Exercise goal: Locate and copy each line in the data that contains the word "number".

Input for this task:

┌──

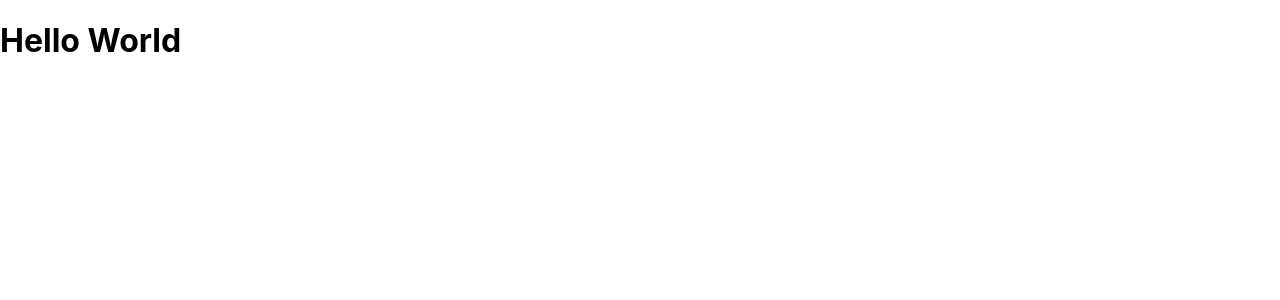
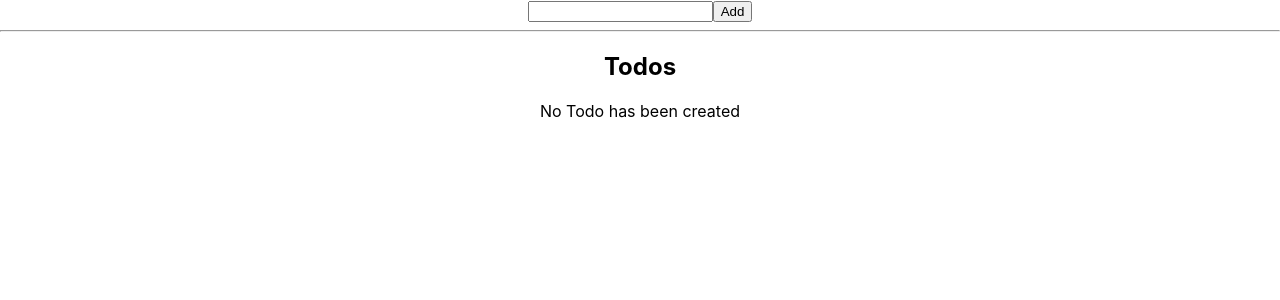
Before and after one commit to ErikHage/tic-tac-toe, a React (Create React App) app: page / in a window 1280 px wide. Shown: the top 300 px of the page. Built offline with nearby package versions, Linux system fonts and the light colour scheme.

Commit message:
example todo screen, delete later

```diff
--- a/src/App.tsx
+++ b/src/App.tsx
@@ -11,8 +11,91 @@ type ITodos = {
   todos: ITodo[],
 };
 
+const initialState = {
+  todos: []
+};
+
+const AddTodoComponent = ({addTodos} : {addTodos: (text: string) => void}) => {
+  const [todo, setTodo] = React.useState<string>("");
+
+  const submit = (e: React.MouseEvent<HTMLButtonElement, MouseEvent>) => {
+    e.preventDefault();
+    if (!todo) {
+      alert('Please enter a todo');
+    } else {
+      addTodos(todo);
+      setTodo("");
+    }
+  };
+
+  return (
+      <div className="AddTodo">
+        <form>
+          <input value={todo} onChange={e => {setTodo(e.target.value)}} />
+          <button onClick={submit}>Add</button>
+        </form>
+      </div>
+  );
+}
+
+const TodosComponent: React.FC<{
+  todos: ITodos,
+  toggleTodos: (id: number) => void,
+  deleteTodos: (id: number) => void,
+}> = ({todos, toggleTodos, deleteTodos}) => {
+  const deleteTodo = (id: number) => {
+    if (window.confirm('Are you sure you want to delete todo?')) {
+      deleteTodos(id);
+    }
+  }
+
+  return (
+      <div className="section__todos">
+        <h2>Todos</h2>
+        {todos.todos.length ? <ul className="todos">
+          {todos.todos.map(todo => (
+              <li key={todo.id}>
+                <span style={{textDecoration: todo.completed? 'line-through': 'none'}}>{todo.title}</span>
+                <input type="checkbox" checked={todo.completed} onChange={() => toggleTodos(todo.id)} />
+                <button onClick={() => {deleteTodo(todo.id)}}>X</button>
+              </li>
+          ))}
+        </ul>: <div>No Todo has been created</div>}
+      </div>
+  );
+}
+
 function App() {
-  return <h1>Hello World</h1>
+  const [todos, setTodos] = React.useState<ITodos>(initialState);
+
+  const addTodos = (title: string) => {
+    setTodos({
+      todos: [
+        {title, completed: false, id: todos.todos.length + 1},
+        ...todos.todos,
+      ],
+    });
+  };
+
+  const deleteTodos = (id: number) => {
+    setTodos({
+      todos: todos.todos.filter(t => t.id !== id),
+    });
+  };
+
+  const toggleTodos = (id: number) => {
+    setTodos({
+      todos: todos.todos.map(todo => todo.id === id ? {...todo, completed: !todo.completed} : todo),
+    });
+  }
+
+  return (
+      <div className="App">
+        <AddTodoComponent addTodos={addTodos}/>
+        <hr/>
+        <TodosComponent todos={todos} toggleTodos={toggleTodos} deleteTodos={deleteTodos}/>
+      </div>
+  );
 }
 
 export default App;
```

└──

Task solution:
+  toggleTodos: (id: number) => void,
+  deleteTodos: (id: number) => void,
+  const deleteTodo = (id: number) => {
+  const deleteTodos = (id: number) => {
+  const toggleTodos = (id: number) => {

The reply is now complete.